[Itemized modification records]
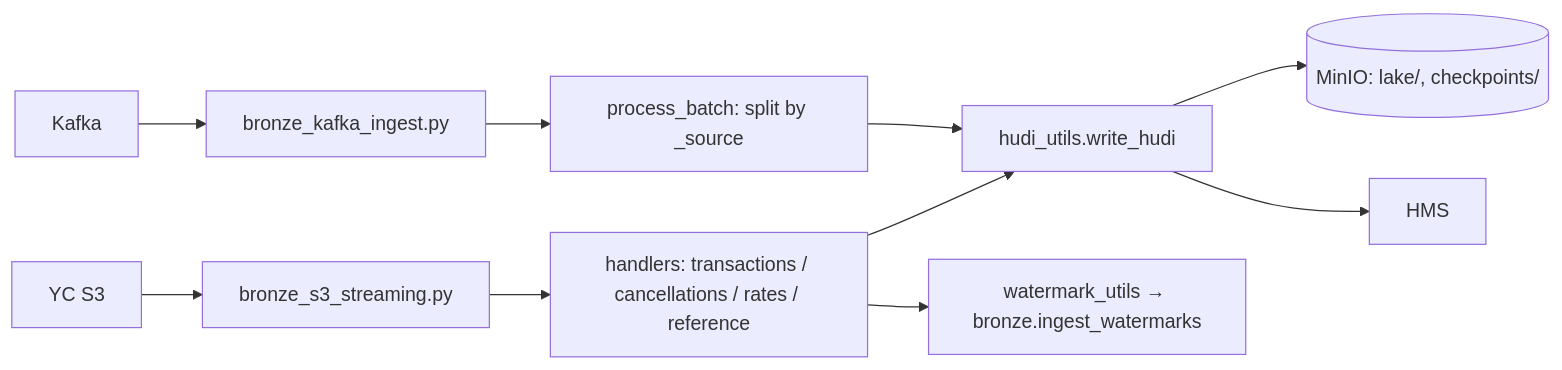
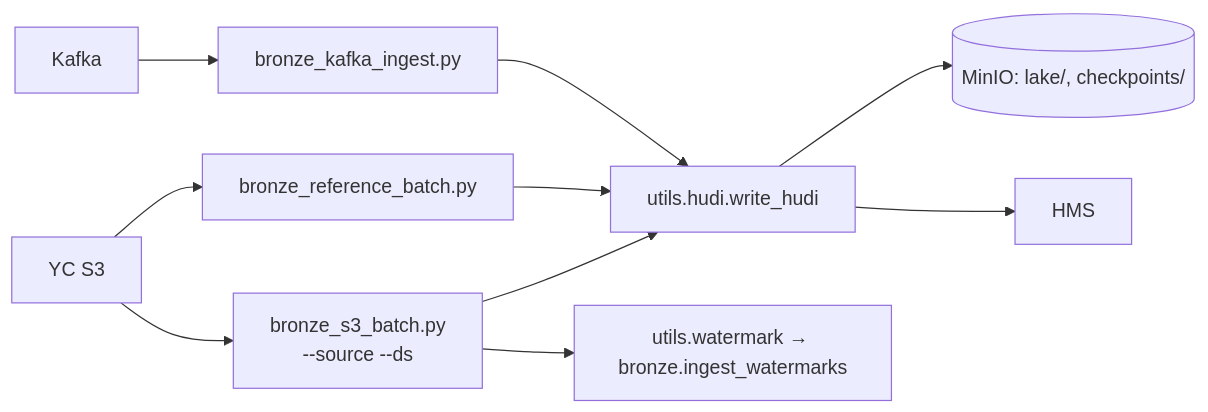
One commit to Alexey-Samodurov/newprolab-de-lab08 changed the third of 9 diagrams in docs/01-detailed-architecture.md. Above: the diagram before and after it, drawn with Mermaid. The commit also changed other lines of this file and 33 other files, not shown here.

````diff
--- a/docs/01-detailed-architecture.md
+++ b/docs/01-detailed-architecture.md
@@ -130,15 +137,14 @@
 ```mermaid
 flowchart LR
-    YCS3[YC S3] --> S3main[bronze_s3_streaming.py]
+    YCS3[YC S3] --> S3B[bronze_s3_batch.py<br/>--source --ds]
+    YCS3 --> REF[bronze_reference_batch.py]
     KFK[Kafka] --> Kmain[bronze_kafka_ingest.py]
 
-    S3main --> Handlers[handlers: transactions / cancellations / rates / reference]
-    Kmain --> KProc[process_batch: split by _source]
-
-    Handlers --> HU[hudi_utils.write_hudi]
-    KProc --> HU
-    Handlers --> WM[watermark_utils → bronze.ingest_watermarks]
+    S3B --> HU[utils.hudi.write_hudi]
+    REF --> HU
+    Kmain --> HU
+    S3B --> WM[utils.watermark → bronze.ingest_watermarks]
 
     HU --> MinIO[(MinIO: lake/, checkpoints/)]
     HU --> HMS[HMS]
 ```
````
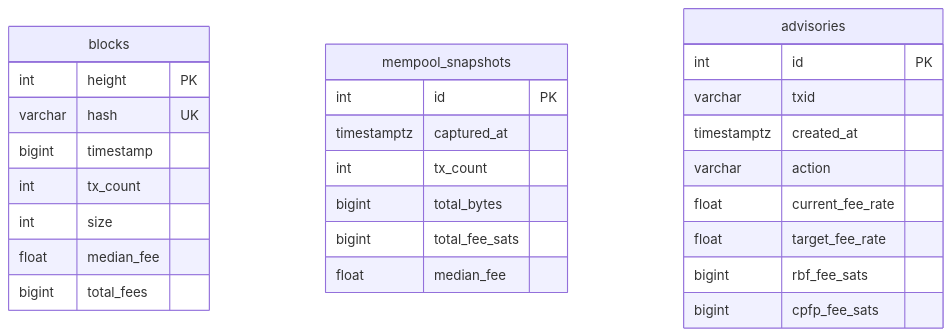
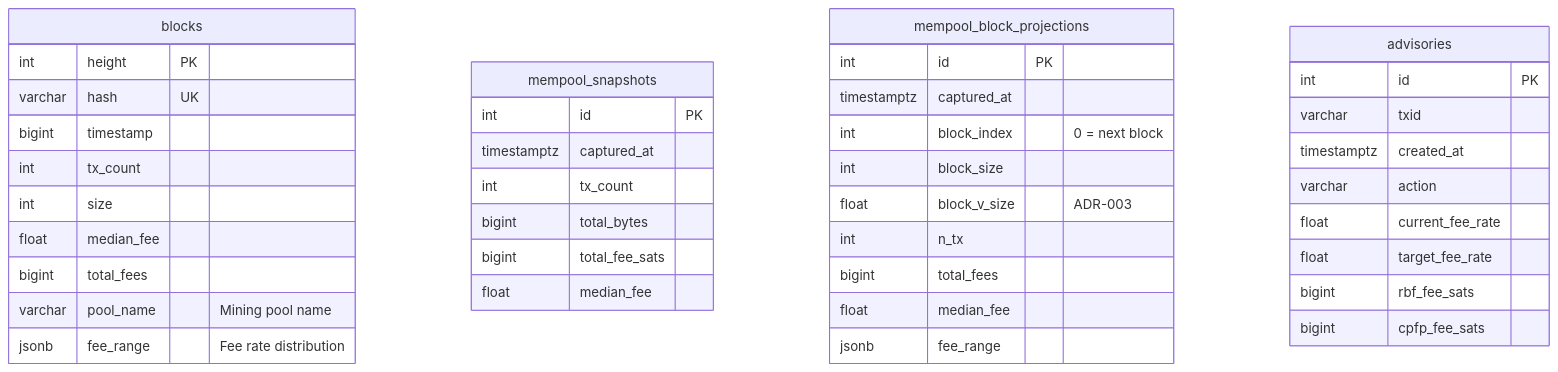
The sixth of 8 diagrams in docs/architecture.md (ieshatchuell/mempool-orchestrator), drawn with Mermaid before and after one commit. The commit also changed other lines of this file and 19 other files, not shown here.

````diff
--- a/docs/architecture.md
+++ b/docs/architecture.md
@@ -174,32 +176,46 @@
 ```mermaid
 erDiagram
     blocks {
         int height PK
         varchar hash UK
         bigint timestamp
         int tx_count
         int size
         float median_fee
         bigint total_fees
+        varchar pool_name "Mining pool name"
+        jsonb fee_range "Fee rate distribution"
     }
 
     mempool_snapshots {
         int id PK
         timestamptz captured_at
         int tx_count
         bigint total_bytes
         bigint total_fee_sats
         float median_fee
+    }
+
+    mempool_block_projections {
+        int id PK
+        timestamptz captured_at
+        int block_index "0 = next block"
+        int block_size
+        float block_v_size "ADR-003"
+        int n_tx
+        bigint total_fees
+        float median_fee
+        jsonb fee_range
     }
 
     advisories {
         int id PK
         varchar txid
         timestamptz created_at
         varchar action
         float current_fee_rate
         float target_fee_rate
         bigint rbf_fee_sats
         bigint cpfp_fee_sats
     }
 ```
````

-- Problem requirements --
Your copy should repeat each entry above exactly but contain no pictures.

-- Result for this task --
One commit to Alexey-Samodurov/newprolab-de-lab08 changed the third of 9 diagrams in docs/01-detailed-architecture.md. Above: the diagram before and after it, drawn with Mermaid. The commit also changed other lines of this file and 33 other files, not shown here.

````diff
--- a/docs/01-detailed-architecture.md
+++ b/docs/01-detailed-architecture.md
@@ -130,15 +137,14 @@
 ```mermaid
 flowchart LR
-    YCS3[YC S3] --> S3main[bronze_s3_streaming.py]
+    YCS3[YC S3] --> S3B[bronze_s3_batch.py<br/>--source --ds]
+    YCS3 --> REF[bronze_reference_batch.py]
     KFK[Kafka] --> Kmain[bronze_kafka_ingest.py]
 
-    S3main --> Handlers[handlers: transactions / cancellations / rates / reference]
-    Kmain --> KProc[process_batch: split by _source]
-
-    Handlers --> HU[hudi_utils.write_hudi]
-    KProc --> HU
-    Handlers --> WM[watermark_utils → bronze.ingest_watermarks]
+    S3B --> HU[utils.hudi.write_hudi]
+    REF --> HU
+    Kmain --> HU
+    S3B --> WM[utils.watermark → bronze.ingest_watermarks]
 
     HU --> MinIO[(MinIO: lake/, checkpoints/)]
     HU --> HMS[HMS]
 ```
````
The sixth of 8 diagrams in docs/architecture.md (ieshatchuell/mempool-orchestrator), drawn with Mermaid before and after one commit. The commit also changed other lines of this file and 19 other files, not shown here.

````diff
--- a/docs/architecture.md
+++ b/docs/architecture.md
@@ -174,32 +176,46 @@
 ```mermaid
 erDiagram
     blocks {
         int height PK
         varchar hash UK
         bigint timestamp
         int tx_count
         int size
         float median_fee
         bigint total_fees
+        varchar pool_name "Mining pool name"
+        jsonb fee_range "Fee rate distribution"
     }
 
     mempool_snapshots {
         int id PK
         timestamptz captured_at
         int tx_count
         bigint total_bytes
         bigint total_fee_sats
         float median_fee
+    }
+
+    mempool_block_projections {
+        int id PK
+        timestamptz captured_at
+        int block_index "0 = next block"
+        int block_size
+        float block_v_size "ADR-003"
+        int n_tx
+        bigint total_fees
+        float median_fee
+        jsonb fee_range
     }
 
     advisories {
         int id PK
         varchar txid
         timestamptz created_at
         varchar action
         float current_fee_rate
         float target_fee_rate
         bigint rbf_fee_sats
         bigint cpfp_fee_sats
     }
 ```
````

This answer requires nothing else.